§ **Work required**
Below are some entries; state how many of their lines contain the word "input", with nothing else in the reply.

*** Opening Records to use ***

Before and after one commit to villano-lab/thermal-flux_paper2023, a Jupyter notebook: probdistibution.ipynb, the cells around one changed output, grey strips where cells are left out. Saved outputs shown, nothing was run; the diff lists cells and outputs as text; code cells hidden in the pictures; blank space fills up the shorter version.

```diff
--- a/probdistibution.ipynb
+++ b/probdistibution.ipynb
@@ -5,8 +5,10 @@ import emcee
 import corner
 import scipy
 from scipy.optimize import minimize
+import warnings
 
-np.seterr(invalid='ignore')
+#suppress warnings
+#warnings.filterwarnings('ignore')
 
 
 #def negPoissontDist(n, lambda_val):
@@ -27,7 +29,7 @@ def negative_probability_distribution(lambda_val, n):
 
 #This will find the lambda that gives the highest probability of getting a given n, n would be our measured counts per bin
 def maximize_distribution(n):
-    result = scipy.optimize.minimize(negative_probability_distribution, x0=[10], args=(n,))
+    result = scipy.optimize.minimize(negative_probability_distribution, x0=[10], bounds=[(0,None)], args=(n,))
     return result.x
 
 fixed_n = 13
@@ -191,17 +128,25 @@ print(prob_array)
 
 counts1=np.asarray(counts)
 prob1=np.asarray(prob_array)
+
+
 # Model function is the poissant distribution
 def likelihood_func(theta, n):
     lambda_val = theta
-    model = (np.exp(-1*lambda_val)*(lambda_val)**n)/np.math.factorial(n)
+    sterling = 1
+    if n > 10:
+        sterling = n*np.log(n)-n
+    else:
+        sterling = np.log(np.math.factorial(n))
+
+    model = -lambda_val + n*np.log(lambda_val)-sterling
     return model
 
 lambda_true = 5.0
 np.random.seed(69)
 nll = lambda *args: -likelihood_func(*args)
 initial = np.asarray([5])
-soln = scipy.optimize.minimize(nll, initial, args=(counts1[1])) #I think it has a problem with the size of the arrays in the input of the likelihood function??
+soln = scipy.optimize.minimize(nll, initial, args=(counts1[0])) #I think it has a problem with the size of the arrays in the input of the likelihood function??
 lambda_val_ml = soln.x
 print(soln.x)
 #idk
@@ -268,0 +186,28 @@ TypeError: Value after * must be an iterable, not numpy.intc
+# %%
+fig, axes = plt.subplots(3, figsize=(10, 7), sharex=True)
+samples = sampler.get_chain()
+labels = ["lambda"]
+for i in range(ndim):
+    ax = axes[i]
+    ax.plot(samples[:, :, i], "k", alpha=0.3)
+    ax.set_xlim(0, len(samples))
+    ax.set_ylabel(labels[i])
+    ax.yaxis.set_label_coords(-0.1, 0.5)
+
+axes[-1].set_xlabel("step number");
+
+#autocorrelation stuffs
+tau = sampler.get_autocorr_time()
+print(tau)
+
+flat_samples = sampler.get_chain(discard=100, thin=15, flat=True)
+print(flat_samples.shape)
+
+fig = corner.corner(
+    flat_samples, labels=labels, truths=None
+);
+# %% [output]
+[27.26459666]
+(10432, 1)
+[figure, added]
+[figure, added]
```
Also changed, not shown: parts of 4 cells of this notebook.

*** Closing Records to use ***

§ **Your solution**
2